**Description of the task:** Write out each line of the entries below that holds the word "shadow".

-*-*-

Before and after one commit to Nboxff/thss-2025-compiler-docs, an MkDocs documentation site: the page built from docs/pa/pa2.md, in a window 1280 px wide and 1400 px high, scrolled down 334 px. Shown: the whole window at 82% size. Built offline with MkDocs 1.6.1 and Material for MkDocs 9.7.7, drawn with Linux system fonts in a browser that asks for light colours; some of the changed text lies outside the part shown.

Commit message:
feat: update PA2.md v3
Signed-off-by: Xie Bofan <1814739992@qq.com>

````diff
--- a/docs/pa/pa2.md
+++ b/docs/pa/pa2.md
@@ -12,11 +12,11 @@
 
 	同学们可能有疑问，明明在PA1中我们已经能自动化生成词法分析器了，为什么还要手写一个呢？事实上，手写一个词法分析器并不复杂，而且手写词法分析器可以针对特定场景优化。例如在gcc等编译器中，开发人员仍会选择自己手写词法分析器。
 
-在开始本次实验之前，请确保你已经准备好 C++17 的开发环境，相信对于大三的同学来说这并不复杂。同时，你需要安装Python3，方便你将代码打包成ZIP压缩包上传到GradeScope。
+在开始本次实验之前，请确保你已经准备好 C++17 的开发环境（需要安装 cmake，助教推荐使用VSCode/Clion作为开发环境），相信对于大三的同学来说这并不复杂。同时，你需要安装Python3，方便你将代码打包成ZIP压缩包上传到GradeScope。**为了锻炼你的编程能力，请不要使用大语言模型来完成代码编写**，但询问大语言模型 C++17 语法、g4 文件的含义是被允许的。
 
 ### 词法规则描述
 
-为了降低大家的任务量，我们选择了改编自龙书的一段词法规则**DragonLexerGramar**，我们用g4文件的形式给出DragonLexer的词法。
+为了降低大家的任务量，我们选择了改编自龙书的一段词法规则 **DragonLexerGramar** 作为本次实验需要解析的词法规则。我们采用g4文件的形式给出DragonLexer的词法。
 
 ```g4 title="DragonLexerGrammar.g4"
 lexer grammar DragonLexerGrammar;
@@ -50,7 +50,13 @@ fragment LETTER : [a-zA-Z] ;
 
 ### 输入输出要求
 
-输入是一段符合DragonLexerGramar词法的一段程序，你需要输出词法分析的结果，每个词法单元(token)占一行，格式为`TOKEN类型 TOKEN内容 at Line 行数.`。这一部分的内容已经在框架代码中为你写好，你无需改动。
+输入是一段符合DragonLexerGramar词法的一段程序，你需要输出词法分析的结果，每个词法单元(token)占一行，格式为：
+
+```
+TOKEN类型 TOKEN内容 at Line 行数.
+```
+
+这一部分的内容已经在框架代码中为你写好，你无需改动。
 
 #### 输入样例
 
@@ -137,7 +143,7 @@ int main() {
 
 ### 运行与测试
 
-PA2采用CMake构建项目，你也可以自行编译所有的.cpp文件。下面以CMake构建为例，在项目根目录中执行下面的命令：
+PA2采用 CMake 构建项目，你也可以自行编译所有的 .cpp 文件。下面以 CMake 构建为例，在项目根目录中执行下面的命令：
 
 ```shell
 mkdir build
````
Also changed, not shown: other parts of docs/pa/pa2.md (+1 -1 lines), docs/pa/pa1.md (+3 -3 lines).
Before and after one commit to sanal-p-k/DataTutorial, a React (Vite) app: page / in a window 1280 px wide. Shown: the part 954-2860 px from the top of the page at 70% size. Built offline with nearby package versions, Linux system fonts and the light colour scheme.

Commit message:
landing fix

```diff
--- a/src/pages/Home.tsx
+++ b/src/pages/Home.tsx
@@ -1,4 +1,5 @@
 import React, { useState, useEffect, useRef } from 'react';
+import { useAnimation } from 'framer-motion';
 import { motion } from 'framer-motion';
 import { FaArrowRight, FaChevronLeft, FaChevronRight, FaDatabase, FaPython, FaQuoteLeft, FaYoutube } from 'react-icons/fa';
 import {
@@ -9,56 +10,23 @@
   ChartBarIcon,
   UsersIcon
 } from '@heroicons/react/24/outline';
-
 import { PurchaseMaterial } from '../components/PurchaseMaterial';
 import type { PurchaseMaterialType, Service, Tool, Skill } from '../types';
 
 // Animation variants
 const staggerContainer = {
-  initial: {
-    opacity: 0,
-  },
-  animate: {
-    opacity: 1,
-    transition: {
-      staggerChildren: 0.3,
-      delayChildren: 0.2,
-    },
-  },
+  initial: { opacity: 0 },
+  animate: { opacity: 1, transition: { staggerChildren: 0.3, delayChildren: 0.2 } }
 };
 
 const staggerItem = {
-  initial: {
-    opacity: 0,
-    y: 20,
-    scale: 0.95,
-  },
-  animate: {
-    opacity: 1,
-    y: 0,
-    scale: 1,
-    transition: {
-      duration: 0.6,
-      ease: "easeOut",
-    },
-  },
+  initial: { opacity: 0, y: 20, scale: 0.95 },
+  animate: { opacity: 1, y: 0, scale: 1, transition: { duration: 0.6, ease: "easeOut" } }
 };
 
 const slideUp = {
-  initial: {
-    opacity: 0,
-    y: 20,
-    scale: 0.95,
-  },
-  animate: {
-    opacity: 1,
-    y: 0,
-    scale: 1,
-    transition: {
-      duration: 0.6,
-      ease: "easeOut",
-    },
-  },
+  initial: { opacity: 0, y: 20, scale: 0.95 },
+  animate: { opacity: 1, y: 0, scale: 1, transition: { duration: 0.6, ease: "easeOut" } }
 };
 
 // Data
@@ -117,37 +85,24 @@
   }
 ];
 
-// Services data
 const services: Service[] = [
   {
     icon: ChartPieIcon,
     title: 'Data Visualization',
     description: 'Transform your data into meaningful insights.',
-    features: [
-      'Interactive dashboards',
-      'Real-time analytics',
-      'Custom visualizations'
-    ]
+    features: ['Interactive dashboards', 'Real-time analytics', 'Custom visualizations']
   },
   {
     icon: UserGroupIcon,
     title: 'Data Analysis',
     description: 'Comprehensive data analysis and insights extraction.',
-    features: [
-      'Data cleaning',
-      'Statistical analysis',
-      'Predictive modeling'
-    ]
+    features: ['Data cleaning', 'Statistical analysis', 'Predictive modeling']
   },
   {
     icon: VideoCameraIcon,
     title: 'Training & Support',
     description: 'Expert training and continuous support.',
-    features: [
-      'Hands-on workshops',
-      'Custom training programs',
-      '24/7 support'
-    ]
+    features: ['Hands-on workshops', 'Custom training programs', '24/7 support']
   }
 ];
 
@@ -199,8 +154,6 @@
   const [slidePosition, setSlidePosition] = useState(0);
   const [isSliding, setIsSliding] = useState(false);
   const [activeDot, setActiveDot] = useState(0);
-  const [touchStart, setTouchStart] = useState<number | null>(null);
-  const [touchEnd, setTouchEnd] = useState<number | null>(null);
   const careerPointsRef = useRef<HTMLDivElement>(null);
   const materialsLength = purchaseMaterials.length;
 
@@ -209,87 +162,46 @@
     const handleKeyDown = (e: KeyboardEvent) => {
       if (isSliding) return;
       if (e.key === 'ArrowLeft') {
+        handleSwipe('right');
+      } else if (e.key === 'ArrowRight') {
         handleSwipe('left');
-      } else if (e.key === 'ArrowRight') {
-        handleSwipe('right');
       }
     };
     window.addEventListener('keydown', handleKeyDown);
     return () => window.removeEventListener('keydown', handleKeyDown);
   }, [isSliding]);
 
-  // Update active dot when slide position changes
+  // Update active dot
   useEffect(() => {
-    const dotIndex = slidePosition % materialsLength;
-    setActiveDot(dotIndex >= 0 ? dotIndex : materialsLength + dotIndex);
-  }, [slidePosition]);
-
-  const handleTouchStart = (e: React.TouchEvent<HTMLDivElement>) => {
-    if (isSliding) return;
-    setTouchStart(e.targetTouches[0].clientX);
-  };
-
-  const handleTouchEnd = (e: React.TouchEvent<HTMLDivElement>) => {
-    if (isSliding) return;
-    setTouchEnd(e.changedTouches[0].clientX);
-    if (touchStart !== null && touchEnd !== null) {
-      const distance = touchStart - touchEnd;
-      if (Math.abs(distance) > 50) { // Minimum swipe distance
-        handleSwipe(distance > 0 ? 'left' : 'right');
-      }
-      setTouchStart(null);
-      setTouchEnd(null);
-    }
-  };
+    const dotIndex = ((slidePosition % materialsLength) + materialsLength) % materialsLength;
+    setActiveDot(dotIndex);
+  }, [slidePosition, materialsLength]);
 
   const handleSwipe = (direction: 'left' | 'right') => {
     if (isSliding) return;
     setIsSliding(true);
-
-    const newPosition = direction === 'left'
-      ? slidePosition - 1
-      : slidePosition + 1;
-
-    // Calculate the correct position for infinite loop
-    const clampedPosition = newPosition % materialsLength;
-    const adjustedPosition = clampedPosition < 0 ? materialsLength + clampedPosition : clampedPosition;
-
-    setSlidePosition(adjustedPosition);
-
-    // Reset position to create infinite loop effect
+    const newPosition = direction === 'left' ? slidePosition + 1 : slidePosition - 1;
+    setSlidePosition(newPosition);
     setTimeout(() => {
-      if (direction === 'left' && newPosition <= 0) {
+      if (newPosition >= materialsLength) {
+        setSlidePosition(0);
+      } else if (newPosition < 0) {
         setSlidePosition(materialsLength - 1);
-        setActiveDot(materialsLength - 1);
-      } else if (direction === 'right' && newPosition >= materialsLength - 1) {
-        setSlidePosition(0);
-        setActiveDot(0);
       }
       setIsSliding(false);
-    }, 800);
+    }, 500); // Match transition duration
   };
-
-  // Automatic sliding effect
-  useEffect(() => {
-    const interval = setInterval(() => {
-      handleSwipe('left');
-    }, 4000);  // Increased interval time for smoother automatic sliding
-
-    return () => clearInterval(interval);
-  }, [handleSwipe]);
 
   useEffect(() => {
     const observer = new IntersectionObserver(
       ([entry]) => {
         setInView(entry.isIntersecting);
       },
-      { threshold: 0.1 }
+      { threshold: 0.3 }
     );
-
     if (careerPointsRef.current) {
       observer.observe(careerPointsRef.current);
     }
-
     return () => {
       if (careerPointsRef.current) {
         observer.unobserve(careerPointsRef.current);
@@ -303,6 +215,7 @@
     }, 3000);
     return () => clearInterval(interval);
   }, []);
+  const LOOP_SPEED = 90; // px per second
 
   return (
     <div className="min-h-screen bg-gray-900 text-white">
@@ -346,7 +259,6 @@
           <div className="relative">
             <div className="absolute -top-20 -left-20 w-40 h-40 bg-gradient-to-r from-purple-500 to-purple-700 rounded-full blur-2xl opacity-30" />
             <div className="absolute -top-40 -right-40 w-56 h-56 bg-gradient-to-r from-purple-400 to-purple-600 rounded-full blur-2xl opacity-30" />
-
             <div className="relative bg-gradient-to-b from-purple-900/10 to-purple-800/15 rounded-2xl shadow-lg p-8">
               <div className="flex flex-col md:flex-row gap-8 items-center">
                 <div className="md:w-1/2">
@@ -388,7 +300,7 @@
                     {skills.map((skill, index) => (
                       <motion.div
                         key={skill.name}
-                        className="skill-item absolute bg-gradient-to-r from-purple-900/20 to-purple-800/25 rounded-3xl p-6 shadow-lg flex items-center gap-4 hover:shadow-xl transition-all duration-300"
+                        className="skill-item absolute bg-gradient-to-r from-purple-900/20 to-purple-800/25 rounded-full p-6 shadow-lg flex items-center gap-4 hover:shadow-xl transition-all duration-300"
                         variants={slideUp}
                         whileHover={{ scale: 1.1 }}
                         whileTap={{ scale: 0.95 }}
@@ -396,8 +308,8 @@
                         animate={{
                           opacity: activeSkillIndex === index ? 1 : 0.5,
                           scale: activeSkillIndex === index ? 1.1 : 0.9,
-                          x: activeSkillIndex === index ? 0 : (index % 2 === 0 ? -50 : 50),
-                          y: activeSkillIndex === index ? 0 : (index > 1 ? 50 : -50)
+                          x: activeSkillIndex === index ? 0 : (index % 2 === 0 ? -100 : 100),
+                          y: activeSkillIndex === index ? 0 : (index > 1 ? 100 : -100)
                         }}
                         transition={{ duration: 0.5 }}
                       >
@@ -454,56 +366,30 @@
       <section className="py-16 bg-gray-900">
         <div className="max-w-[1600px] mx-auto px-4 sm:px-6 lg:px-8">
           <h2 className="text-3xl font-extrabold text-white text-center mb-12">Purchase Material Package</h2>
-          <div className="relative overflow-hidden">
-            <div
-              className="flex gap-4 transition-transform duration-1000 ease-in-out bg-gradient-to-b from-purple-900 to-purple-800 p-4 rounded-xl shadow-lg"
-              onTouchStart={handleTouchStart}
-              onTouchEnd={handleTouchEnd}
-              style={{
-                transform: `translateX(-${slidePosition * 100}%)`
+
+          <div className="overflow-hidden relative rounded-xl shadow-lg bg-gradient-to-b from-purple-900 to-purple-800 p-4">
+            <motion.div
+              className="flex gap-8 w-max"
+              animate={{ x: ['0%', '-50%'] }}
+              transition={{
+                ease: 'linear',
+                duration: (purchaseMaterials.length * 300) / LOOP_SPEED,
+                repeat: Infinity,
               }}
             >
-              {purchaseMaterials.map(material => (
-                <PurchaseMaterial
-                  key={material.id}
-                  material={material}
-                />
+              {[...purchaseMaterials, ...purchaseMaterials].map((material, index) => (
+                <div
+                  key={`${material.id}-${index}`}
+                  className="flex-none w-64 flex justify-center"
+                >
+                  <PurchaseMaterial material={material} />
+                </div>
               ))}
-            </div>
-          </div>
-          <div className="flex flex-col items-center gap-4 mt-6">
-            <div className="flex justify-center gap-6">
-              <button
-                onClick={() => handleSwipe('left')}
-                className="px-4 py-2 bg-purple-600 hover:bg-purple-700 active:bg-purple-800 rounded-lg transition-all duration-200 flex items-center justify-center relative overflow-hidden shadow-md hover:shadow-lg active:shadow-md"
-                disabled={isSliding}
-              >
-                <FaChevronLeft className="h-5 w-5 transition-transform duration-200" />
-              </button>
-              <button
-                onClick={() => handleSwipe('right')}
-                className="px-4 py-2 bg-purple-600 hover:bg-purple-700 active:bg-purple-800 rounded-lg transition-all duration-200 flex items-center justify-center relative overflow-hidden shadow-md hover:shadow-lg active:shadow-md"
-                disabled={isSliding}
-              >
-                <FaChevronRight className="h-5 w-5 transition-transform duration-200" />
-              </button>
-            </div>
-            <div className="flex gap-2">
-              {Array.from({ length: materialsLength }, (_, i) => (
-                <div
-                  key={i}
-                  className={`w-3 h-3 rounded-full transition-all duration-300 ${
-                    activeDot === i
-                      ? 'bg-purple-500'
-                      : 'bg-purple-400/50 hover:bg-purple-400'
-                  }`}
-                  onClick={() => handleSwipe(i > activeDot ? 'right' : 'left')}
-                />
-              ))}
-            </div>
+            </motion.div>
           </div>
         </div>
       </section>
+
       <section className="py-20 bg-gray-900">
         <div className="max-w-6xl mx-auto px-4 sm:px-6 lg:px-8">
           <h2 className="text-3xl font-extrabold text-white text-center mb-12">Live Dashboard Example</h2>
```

-*-*-

**Exercise output:**
             <div className="relative bg-gradient-to-b from-purple-900/10 to-purple-800/15 rounded-2xl shadow-lg p-8">
-                        className="skill-item absolute bg-gradient-to-r from-purple-900/20 to-purple-800/25 rounded-3xl p-6 shadow-lg flex items-center gap-4 hover:shadow-xl transition-all duration-300"
+                        className="skill-item absolute bg-gradient-to-r from-purple-900/20 to-purple-800/25 rounded-full p-6 shadow-lg flex items-center gap-4 hover:shadow-xl transition-all duration-300"
-              className="flex gap-4 transition-transform duration-1000 ease-in-out bg-gradient-to-b from-purple-900 to-purple-800 p-4 rounded-xl shadow-lg"
+          <div className="overflow-hidden relative rounded-xl shadow-lg bg-gradient-to-b from-purple-900 to-purple-800 p-4">
-                className="px-4 py-2 bg-purple-600 hover:bg-purple-700 active:bg-purple-800 rounded-lg transition-all duration-200 flex items-center justify-center relative overflow-hidden shadow-md hover:shadow-lg active:shadow-md"
-                className="px-4 py-2 bg-purple-600 hover:bg-purple-700 active:bg-purple-800 rounded-lg transition-all duration-200 flex items-center justify-center relative overflow-hidden shadow-md hover:shadow-lg active:shadow-md"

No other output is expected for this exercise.